Did Iceland do the right thing by reducing the price of baby milk formula?

Baby formula

Did Iceland do the right thing by reducing the price of baby milk formula?

Yes, reducing the price of formula really matters at the moment. Many families are reliant on formula to feed their babies for a wide range of reasons, and during the cost of living crisis have been disproportionately affected by price rises of up to 24% (First Steps Nutrition Trust).

And there has been a shocking neglect of low income families with babies by the government with evidence that infant formula has become unaffordable for many families, and some reports that families are having to resort to practices like watering down milk, spacing feeds or using out of date milk to save money.

Our data shows that now one in four families with children are experiencing food insecurity and rates are even higher among households with very young children.

The Healthy Start scheme upon which many low income families depend to afford formula, offers cash payments that are set at a measly £8.50 per week and haven’t gone up since 2021 – this is too little to cover the cost of formula and not in line with the sharp increase in food prices we’ve seen over the past 18 months.

We’ve been calling on retailers to protect infant formula from inflation in our Kids Food Guarantee and we’ve been asking the Government to do a lot more to improve Healthy Start.

Kids Food Guarantee

Iceland have now jumped in and taken action. However, they did (knowingly) break the law in doing so!

This is because regulations are in place to prevent marketing and promotions on formula to increase sales.

The regulations which exist in the UK reflect a global standard applied in many countries to protect parents from irresponsible marketing of formula milk.

Our laws are in fact a lot weaker than in many other countries, but that’s why the law exists, and we need it. I’ve seen children hospitalised with chronic diarrhoea in countries where the law is too weak and discounted samples of formula are given out to women who are struggling to breastfeed.

There’s strong evidence that price promotions enhance sales (that’s why there has also been so much attention on promotions on foods high in fat sugar and salt), but with infant formula, the regulations are there to protect parents from commercial activity which might interfere in their decisions about how to feed their babies.

The law starts from the position that it is much safer for parents to get the information they need about different feeding options from sources which don’t have a vested interest (notably health professionals).

Breastfeeding rates are very low in the UK – one of the lowest rates in the world – and women often want and need more support to breastfeed, helpful information about formula feeding and not commercial interference in their decisions.

Iceland started off badging this up as a promotion on all formula products – now this badging seems to be on a smaller number of products. I am assuming that where the badging has been removed, they would be compliant with the law.

Baby formula_Canva2

Iceland also seems to have applied the discounts unevenly across products with potentially unintended consequences.

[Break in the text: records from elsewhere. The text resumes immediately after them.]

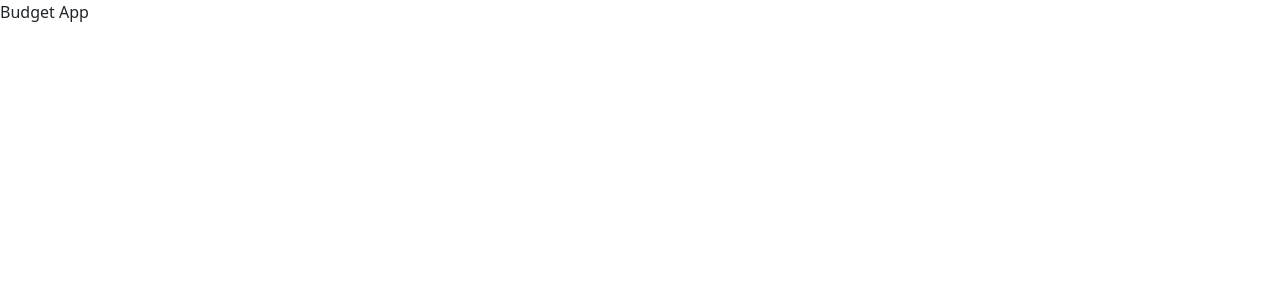
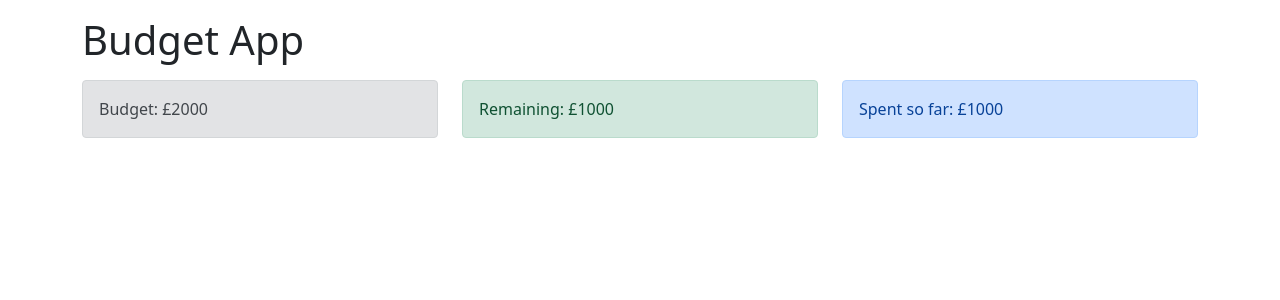
Before and after one commit to lethamburn/nextjs_budget, a Next.js app: page / in a window 1280 px wide. Shown: the top 300 px of the page. Built offline with nearby package versions, Linux system fonts and the light colour scheme.

Commit message:
FEAT Budget, Remaining and Spent components

```diff
--- /dev/null
+++ b/components/Budget.jsx
@@ -0,0 +1,11 @@
+import React from "react";
+
+const Budget = () => {
+  return (
+    <div className="alert alert-secondary">
+      <span>Budget: £2000</span>
+    </div>
+  );
+};
+
+export default Budget;
--- /dev/null
+++ b/components/Remaining.jsx
@@ -0,0 +1,11 @@
+import React from "react";
+
+const Remaining = () => {
+  return (
+    <div className="alert alert-success">
+      <span>Remaining: £1000</span>
+    </div>
+  );
+};
+
+export default Remaining;
--- /dev/null
+++ b/components/Spent.jsx
@@ -0,0 +1,11 @@
+import React from 'react';
+
+const Spent = () => {
+	return (
+		<div className='alert alert-primary'>
+			<span>Spent so far: £1000</span>
+		</div>
+	);
+};
+
+export default Spent;
--- a/pages/index.js
+++ b/pages/index.js
@@ -1,7 +1,25 @@
+import React from "react";
 import "bootstrap/dist/css/bootstrap.min.css";
-
+import Budget from "../components/Budget";
+import Remaining from "../components/Remaining";
+import Spent from "../components/Spent";
 const Home = () => {
-  return <p>Budget App</p>;
+  return (
+    <div className="container">
+      <h1 className="mt-3">Budget App</h1>
+      <div className="row mt-3">
+        <div className="col-sm">
+          <Budget />
+        </div>
+        <div className="col-sm">
+          <Remaining />
+        </div>
+        <div className="col-sm">
+          <Spent />
+        </div>
+      </div>
+    </div>
+  );
 };
 
 export default Home;
```
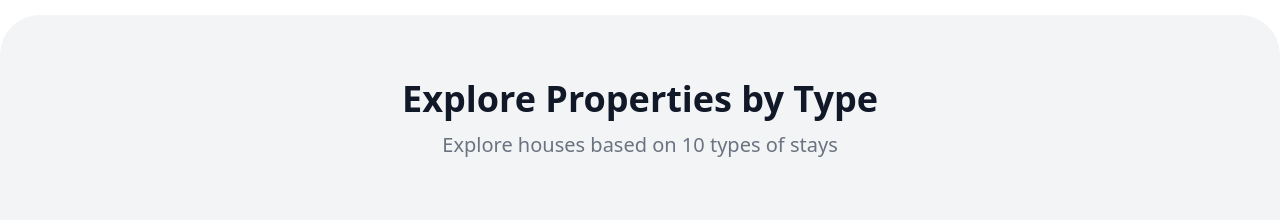
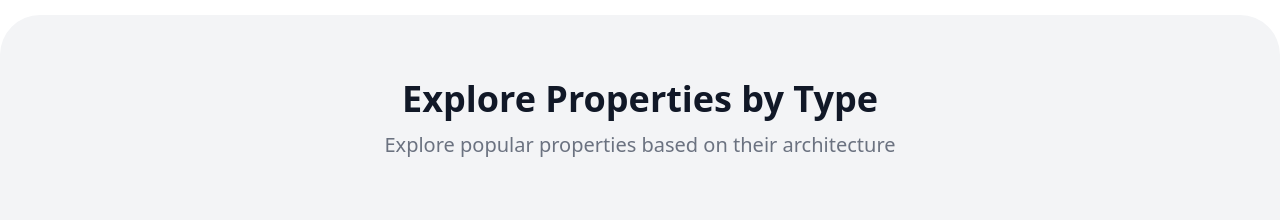
Before and after one commit to reesykle/reelty-frontend, a Gatsby site: page /property in a window 1280 px wide. Shown: the part 3180-3400 px from the top of the page. Built offline with nearby package versions, Linux system fonts and the light colour scheme; Gatsby itself is replaced by a stand-in of ours; grey boxes are pictures that could not be loaded; a web font is replaced by a local one.

Commit message:
Update text

```diff
--- a/src/pages/property.tsx
+++ b/src/pages/property.tsx
@@ -523,8 +523,8 @@ const Property: FC<ListingStayDetailPageProps> = ({className = "",isPreviewMode,
                     <div className="relative py-16">
                         <BackgroundSection />
                         <NewCategoriesSliderSection
-                            heading="Explore Properties by Type"
-                            subHeading="Explore houses based on 10 types of stays"
+                             heading="Explore Properties by Type"
+                            subHeading="Explore popular properties based on their architecture"
                             categoryCardType="card5"
                             itemPerRow={5}
                             sliderStyle="style2"
```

The product we’re most worried about is SMA Pro. Before the cost reductions SMA Pro1 (infant formula) and SMA Pro2 (follow-on formula which is only suitable for babies above the age of six months and not recommended by the NHS) were the same price – this helps to avoid a situation where parents and caregivers dependent on formula might opt for a cheaper follow-on formula when they should be using an infant formula.

With the price reductions applied, SMAPro2 is now £1 cheaper than SMAPro1. This could create risks that families switch to follow-on formula to benefit from the saving when they should be using infant formula.

Richard Walker – the CEO – has also called for a change in the law to allow families to use cash equivalent vouchers etc to buy formula – things like value accrued on store cards, vouchers received from food banks etc.

He is supporting Feed UK’s campaign – though Feed UK are asking for the law to be clarified, not changed. Having re-read the regulations, a simple clarification of the law would probably solve this.

It seems to be an overly cautious interpretation of the law for supermarkets not to accept these forms of payment for formula.

We’ve written to the Department of Health and Social Care about all of this. In our view they should clarify the law asap on cash equivalents and they should also be working hard to make Healthy Start fit for purpose – the vouchers should have increased in line with inflation, and all families in poverty should be eligible for the scheme.

Plus, they need to ensure the 35% of families who are eligible for the scheme but not on it, know how to apply. At the moment DHSC cannot even get the data it needs from DWP to write to eligible families (unbelievable!).

Retailers in the meantime should follow Iceland’s lead and reduce the price of formula – but without the marketing attached - so they stay the right side of the law.

I am looking for...